Da Vinci in Krakow

Whatever opinion you may have of art it is no exaggeration to say that Leonardo da Vinci was one of the greatest painters in history especially in terms of influence and the fame that his work attracts hundreds of years after his death.

What may surprise some people is that despite this recognition there are only around a dozen or so of his oil paintings in existence and some of these are either incomplete or their authenticity regularly called in question. There is an even smaller number of cities that are lucky enough to house one of Da Vinci’s paintings and Krakow is blessed with this honour.

The painting in question is called “The Lady with Ermine” and is usually housed in the Czartoryski museum in the Old Town-regarded as one of the oldest private museums in the world. 

The painting was purchased in 1800 by Prince Adam Czartoryski who shipped it off to his mother in Poland who was by that time already starting to build her private collection.

Poland’s turbulent history is mirrored with the history of The Lady with Ermine as the picture has had to be moved several times to escape invading armies. During the Second World War it is perhaps unsurprising that the Nazis had seized possession of the picture. Hans Frank, the governor of Poland, kept the painting in his private accommodation which he had set up within Wawel castle but by the end of the war it had disappeared only to be eventually found at Frank’s summer retreat in Bavaria.

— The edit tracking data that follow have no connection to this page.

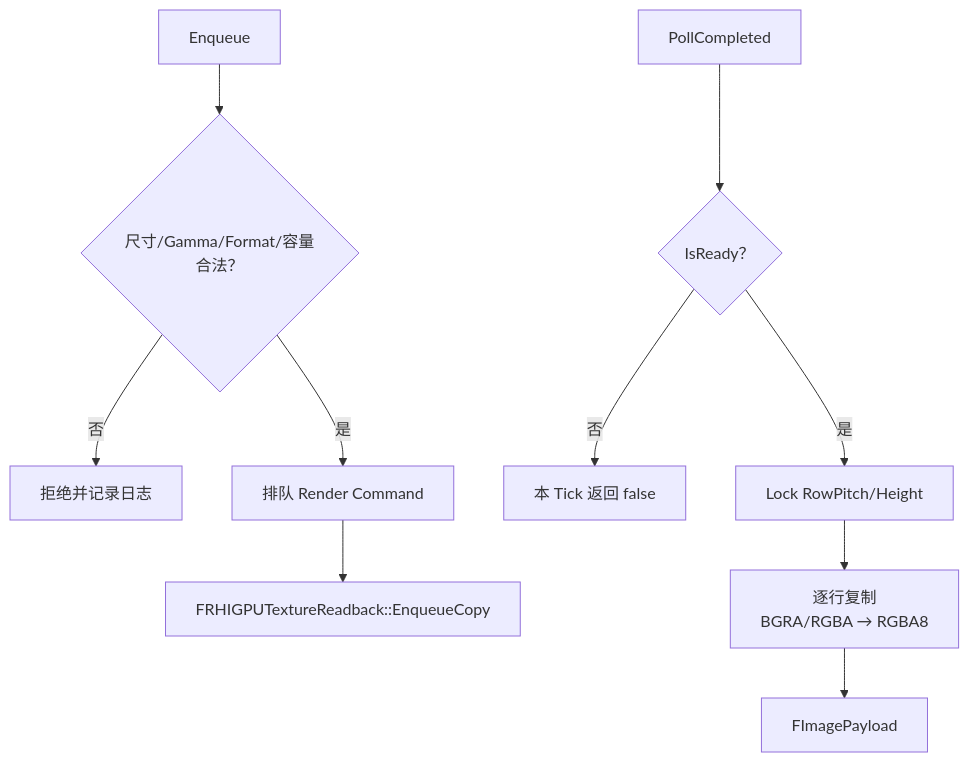
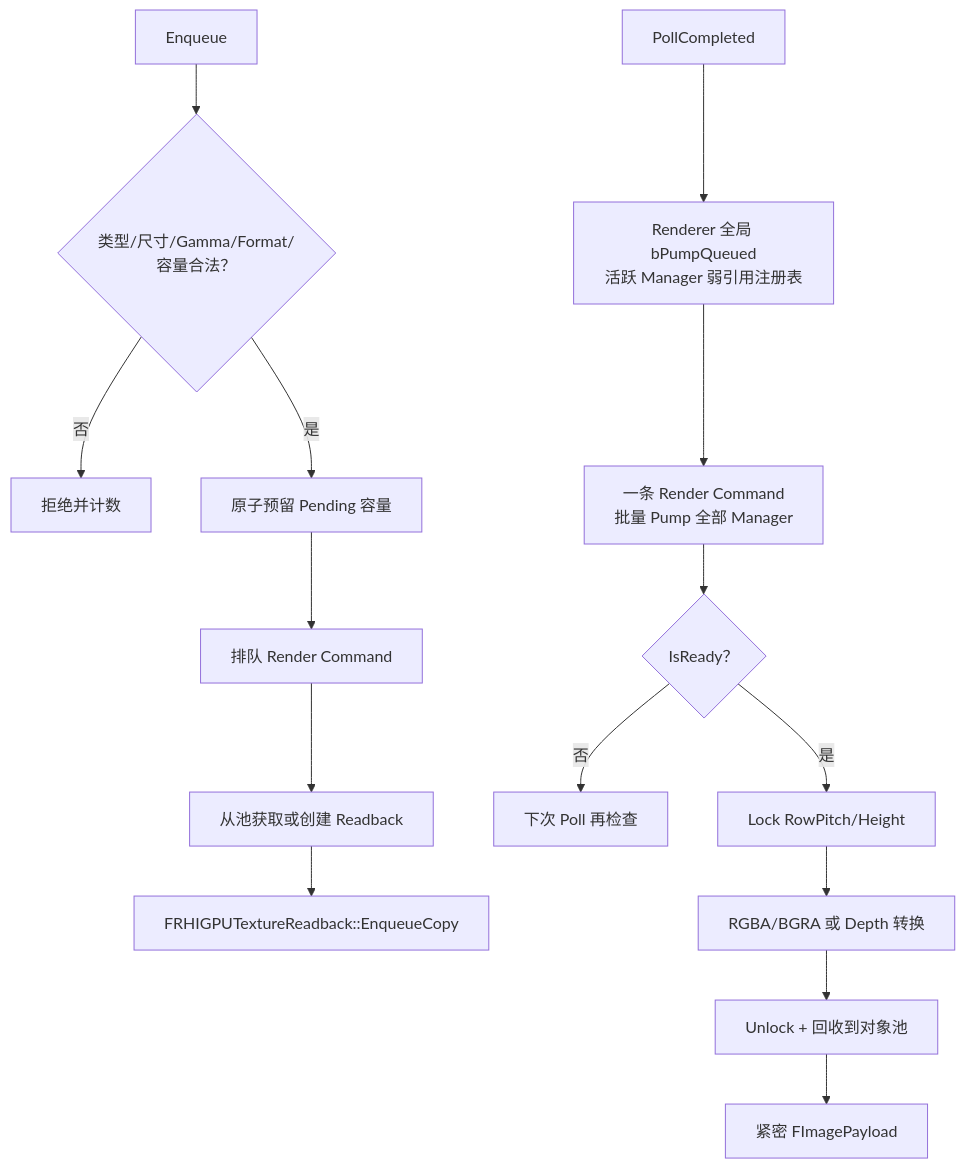
Before and after one commit to IceGodles/SensorSimulation: the fifth of 9 diagrams in Plugins/SensorSimulation/Docs/CurrentArchitecture.md, drawn with Mermaid. The commit also changed other lines of this file and 71 other files, not shown here.

````diff
--- a/Plugins/SensorSimulation/Docs/CurrentArchitecture.md
+++ b/Plugins/SensorSimulation/Docs/CurrentArchitecture.md
@@ -260,19 +448,24 @@
 ```mermaid
 flowchart TD
     Enqueue["Enqueue"]
-    Validate{"尺寸/Gamma/Format/容量合法？"}
+    Validate{"类型/尺寸/Gamma/Format/容量合法？"}
+    Reserve["原子预留 Pending 容量"]
     RT["排队 Render Command"]
+    Acquire["从池获取或创建 Readback"]
     Copy["FRHIGPUTextureReadback::EnqueueCopy"]
     Poll["PollCompleted"]
+    Global["Renderer 全局 bPumpQueued<br/>活跃 Manager 弱引用注册表"]
+    Batch["一条 Render Command<br/>批量 Pump 全部 Manager"]
     Ready{"IsReady？"}
     Lock["Lock RowPitch/Height"]
-    Convert["逐行复制<br/>BGRA/RGBA → RGBA8"]
-    Payload["FImagePayload"]
+    Convert["RGBA/BGRA 或 Depth 转换"]
+    Unlock["Unlock + 回收到对象池"]
+    Payload["紧密 FImagePayload"]
 
     Enqueue --> Validate
-    Validate -->|否| Reject["拒绝并记录日志"]
-    Validate -->|是| RT --> Copy
-    Poll --> Ready
-    Ready -->|否| Wait["本 Tick 返回 false"]
-    Ready -->|是| Lock --> Convert --> Payload
+    Validate -->|否| Reject["拒绝并计数"]
+    Validate -->|是| Reserve --> RT --> Acquire --> Copy
+    Poll --> Global --> Batch --> Ready
+    Ready -->|否| Wait["下次 Poll 再检查"]
+    Ready -->|是| Lock --> Convert --> Unlock --> Payload
 ```
````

Although Krakow is very popular with tourists it doesn’t have the huge numbers that visit London, Rome, Florence or Paris (cities that also house Da Vinci oil paintings) so the experience of viewing the Lady with Ermine feels more personal without the distraction of hundreds of tourists clamouring to see the same picture.